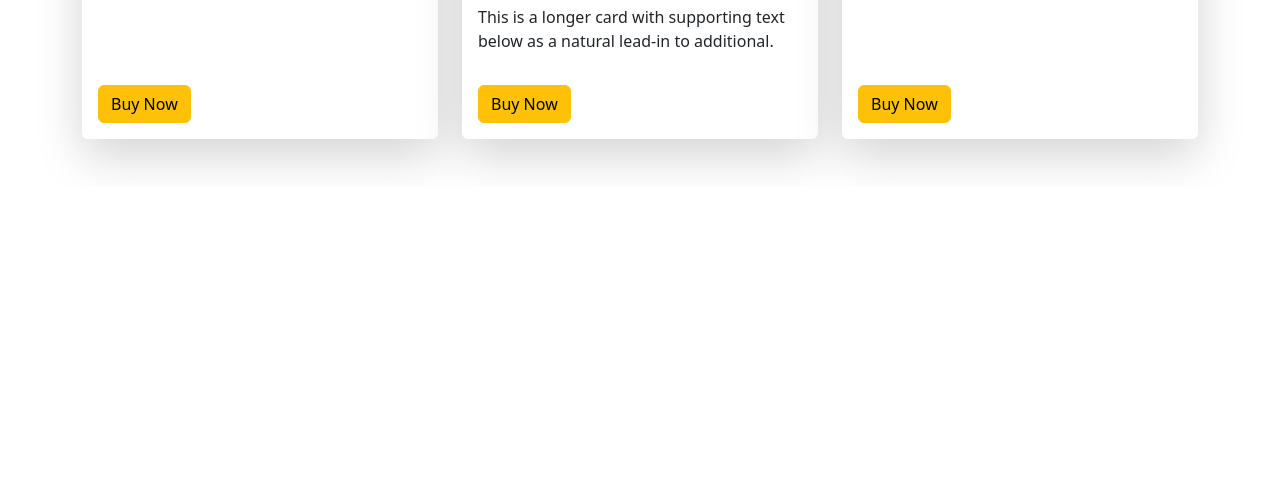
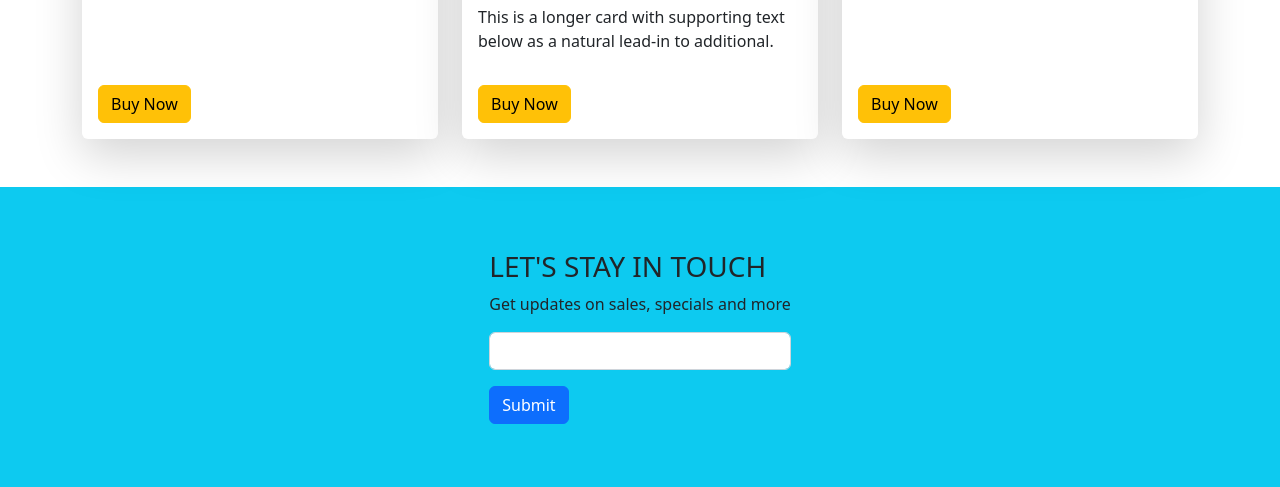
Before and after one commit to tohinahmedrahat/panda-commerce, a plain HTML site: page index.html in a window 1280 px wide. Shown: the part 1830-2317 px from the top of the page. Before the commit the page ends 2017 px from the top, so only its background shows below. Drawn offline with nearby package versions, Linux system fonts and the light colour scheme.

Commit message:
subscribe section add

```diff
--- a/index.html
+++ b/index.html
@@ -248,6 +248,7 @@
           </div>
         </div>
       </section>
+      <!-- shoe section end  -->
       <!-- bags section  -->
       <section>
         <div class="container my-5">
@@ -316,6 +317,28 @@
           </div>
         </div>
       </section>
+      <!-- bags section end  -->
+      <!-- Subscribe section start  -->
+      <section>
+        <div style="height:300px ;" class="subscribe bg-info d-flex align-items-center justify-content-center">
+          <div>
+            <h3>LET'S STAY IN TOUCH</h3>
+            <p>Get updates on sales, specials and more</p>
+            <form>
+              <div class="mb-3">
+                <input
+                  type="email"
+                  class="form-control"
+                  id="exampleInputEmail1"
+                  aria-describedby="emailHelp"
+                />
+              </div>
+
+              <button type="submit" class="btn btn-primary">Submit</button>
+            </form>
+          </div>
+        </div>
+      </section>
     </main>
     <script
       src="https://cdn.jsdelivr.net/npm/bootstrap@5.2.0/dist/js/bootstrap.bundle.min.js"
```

-*-

*EXERCISE OBJECTIVE:*
Could you repeat every entry above exactly, with each picture omitted?

*ANSWER SECTION:*
Before and after one commit to tohinahmedrahat/panda-commerce, a plain HTML site: page index.html in a window 1280 px wide. Shown: the part 1830-2317 px from the top of the page. Before the commit the page ends 2017 px from the top, so only its background shows below. Drawn offline with nearby package versions, Linux system fonts and the light colour scheme.

Commit message:
subscribe section add

```diff
--- a/index.html
+++ b/index.html
@@ -248,6 +248,7 @@
           </div>
         </div>
       </section>
+      <!-- shoe section end  -->
       <!-- bags section  -->
       <section>
         <div class="container my-5">
@@ -316,6 +317,28 @@
           </div>
         </div>
       </section>
+      <!-- bags section end  -->
+      <!-- Subscribe section start  -->
+      <section>
+        <div style="height:300px ;" class="subscribe bg-info d-flex align-items-center justify-content-center">
+          <div>
+            <h3>LET'S STAY IN TOUCH</h3>
+            <p>Get updates on sales, specials and more</p>
+            <form>
+              <div class="mb-3">
+                <input
+                  type="email"
+                  class="form-control"
+                  id="exampleInputEmail1"
+                  aria-describedby="emailHelp"
+                />
+              </div>
+
+              <button type="submit" class="btn btn-primary">Submit</button>
+            </form>
+          </div>
+        </div>
+      </section>
     </main>
     <script
       src="https://cdn.jsdelivr.net/npm/bootstrap@5.2.0/dist/js/bootstrap.bundle.min.js"
```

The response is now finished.